A new report has found that the UK continues to be the most represented country in Europe with 32% of total public M&A deal activity, according to the FY18 Global RiskArb report. Its share shrunk from the 37% recorded in 2017 but remains roughly in line with previous years.
The study, carried out by Dealreporter, a provider of intelligence on M&A, event-driven special situations, convertible arbitrage as well as equity capital market and debt capital market transactions, is a review of public M&A transactions covered worldwide, and has revealed that the UK deal value decreased dramatically, from EUR 191bn to EUR 99bn in 2018. However, 2017’s value figure included the lapsed Unilever/Kraft deal, which accounted for 73% of the total value of that year. Excluding it from the count, the UK deal value would have grown by more than 90% year-on-year in 2018.
Europe experienced a remarkable drop in value to 23%, one third of its past value, although its deal volume remained stable at 22%. Western Europe saw a steep decline in number of deals, accounting for only 25% of deal activity compared to 42% in 2017 and an average 40% in the past three years.
North America made up the bulk of activity, representing 43% of volume and 60% of value globally. Asia-Pacific was last in terms of deal value (16%), although this represents its peak over the last five years. However, the region was second after North America in terms of volume, with 32% of total deals announced in 2018.
Alessandra Castelli, Public Markets Editor at Dealreporter commented: “The increased macro-economic and geopolitical uncertainties, such as US President Donald Trump’s trade war with China and Brexit looming in Europe, impacted the second half of the year but were not enough to overturn the record first six months, leaving 2018 the busiest year of the last five in terms of volume of deals.”
In 2018 the global lapse ratio – the number of deals that failed to complete out of those announced – dropped slightly to 17% from 17.8%. Europe represented 28% of lapsed deals globally with a lapsed ratio of about 21%, steady compared to 2017 but still the highest lapse ratio globally. Most of the deals that lapsed were at an expected stage, suggesting failure to reach an agreement at board level as being instrumental in bidder withdrawal. Agreement on price might have been the key deal breaker in this year’s turbulent market. North America recorded the lowest lapse ratio of the three regions at 13.3%, down from the 15.2% recorded in 2017. The largest was the proposed USD 71.6bn take-private of Tesla. Asia-Pacific’s lapse ratio of 17.2% in 2018 compares to an average of 19.6% between 2014-2017.
Cross-border remains a prevalent feature of the European M&A market with 71% of bidders coming from a different country than that of the target’s headquarters –from 58% in 2017. In Europe, European bidders still made up more than 50% of the total cross border deals, a decline from the 64% recorded a year before. Among non-European bidders, six were Chinese (2 in 2017) while 23 were North American (15 in 2017).

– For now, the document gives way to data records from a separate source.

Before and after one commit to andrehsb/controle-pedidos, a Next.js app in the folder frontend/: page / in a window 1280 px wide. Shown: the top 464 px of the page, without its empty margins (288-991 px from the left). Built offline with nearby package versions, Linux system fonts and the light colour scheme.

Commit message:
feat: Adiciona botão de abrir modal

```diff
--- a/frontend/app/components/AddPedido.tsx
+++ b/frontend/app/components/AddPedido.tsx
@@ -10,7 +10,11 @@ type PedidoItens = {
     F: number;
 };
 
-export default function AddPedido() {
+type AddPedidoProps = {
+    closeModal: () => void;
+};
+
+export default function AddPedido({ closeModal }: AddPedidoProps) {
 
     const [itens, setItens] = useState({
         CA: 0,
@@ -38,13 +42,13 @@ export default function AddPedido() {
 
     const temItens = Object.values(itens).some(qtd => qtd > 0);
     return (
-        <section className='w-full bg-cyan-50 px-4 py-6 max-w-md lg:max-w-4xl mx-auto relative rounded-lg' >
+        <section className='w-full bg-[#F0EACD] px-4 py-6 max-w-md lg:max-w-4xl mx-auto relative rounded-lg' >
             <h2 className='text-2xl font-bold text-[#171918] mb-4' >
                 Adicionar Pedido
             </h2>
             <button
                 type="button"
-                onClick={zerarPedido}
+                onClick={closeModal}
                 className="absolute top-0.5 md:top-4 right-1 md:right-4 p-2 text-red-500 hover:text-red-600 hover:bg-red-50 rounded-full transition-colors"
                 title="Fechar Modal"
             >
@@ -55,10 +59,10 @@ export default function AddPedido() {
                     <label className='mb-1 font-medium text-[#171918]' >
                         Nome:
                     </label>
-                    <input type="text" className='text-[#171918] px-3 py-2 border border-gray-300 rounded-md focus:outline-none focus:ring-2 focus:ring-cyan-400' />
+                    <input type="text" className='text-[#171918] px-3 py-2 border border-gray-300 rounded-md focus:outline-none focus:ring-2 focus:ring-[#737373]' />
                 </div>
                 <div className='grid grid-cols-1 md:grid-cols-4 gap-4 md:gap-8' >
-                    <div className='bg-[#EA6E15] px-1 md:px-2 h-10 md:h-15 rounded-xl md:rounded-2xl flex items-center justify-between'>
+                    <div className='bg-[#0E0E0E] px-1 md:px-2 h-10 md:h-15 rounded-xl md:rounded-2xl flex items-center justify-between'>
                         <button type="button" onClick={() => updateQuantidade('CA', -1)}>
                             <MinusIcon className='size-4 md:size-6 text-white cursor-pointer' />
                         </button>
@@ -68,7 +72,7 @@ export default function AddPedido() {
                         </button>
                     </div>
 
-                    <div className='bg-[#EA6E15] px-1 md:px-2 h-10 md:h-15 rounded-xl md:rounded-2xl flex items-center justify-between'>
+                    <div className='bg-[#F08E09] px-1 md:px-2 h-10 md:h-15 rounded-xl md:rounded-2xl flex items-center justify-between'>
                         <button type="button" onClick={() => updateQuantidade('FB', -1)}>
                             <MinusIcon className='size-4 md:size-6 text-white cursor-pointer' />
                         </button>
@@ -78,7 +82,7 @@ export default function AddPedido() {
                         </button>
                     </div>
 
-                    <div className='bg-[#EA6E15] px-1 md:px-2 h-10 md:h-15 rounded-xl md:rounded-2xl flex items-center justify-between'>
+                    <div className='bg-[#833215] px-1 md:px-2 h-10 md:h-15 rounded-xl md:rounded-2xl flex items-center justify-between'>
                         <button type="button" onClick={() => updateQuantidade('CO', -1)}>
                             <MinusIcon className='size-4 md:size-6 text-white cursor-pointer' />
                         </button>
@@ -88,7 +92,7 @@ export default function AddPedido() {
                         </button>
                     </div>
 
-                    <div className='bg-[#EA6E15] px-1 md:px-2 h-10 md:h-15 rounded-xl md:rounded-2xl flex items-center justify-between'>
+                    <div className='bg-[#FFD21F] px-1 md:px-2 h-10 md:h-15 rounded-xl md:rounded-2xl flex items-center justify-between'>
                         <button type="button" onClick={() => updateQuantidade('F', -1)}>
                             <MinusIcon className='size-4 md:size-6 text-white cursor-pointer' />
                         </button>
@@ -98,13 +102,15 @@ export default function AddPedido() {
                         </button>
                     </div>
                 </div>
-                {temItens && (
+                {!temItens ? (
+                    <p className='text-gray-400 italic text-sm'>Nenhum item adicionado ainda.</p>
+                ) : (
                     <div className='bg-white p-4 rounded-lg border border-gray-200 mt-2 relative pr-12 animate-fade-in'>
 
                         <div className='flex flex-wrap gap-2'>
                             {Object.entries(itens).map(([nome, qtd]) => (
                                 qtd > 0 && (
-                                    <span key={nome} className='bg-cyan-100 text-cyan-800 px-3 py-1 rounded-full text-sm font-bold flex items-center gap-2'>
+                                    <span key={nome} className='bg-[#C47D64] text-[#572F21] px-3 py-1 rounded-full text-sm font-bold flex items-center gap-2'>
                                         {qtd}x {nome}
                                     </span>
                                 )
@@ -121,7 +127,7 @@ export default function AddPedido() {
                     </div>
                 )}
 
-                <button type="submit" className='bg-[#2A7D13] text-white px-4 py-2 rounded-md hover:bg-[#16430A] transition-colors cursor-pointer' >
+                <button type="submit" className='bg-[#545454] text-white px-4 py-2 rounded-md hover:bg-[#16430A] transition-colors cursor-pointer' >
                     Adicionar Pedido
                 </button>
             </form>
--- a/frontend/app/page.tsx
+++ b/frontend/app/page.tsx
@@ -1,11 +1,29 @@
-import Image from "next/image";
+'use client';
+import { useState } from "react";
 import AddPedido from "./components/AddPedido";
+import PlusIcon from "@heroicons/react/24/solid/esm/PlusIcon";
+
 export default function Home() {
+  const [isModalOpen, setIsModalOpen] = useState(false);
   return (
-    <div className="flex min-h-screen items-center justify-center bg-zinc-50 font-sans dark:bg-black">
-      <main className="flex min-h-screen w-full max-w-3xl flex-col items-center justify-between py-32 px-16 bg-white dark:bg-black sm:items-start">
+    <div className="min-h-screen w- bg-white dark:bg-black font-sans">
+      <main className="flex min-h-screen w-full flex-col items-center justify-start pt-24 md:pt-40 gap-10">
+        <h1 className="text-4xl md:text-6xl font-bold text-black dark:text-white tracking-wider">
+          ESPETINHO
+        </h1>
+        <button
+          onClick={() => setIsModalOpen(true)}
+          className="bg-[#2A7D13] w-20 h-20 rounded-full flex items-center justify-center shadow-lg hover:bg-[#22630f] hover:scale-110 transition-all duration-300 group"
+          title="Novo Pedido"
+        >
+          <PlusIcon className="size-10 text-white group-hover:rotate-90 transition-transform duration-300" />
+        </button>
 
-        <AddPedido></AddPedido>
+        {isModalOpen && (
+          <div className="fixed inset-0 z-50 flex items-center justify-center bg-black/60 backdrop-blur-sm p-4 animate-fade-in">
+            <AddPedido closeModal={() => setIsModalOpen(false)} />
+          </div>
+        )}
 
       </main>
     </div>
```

In North America and Asia, cross-border deals historically represent almost a third of M&A activity. The trend in North America is that of a decline, with the incidence of cross border deals gradually shrinking from 33% in 2014 to 21% in 2018, and non-US bidders coming from Europe (16) more numerous than Asian counterparts (3). This is likely due to risk from the Committee on Foreign Investment in the United States (CFIUS) and to the pressure against Chinese takeovers as a result of trade tensions between the US and China.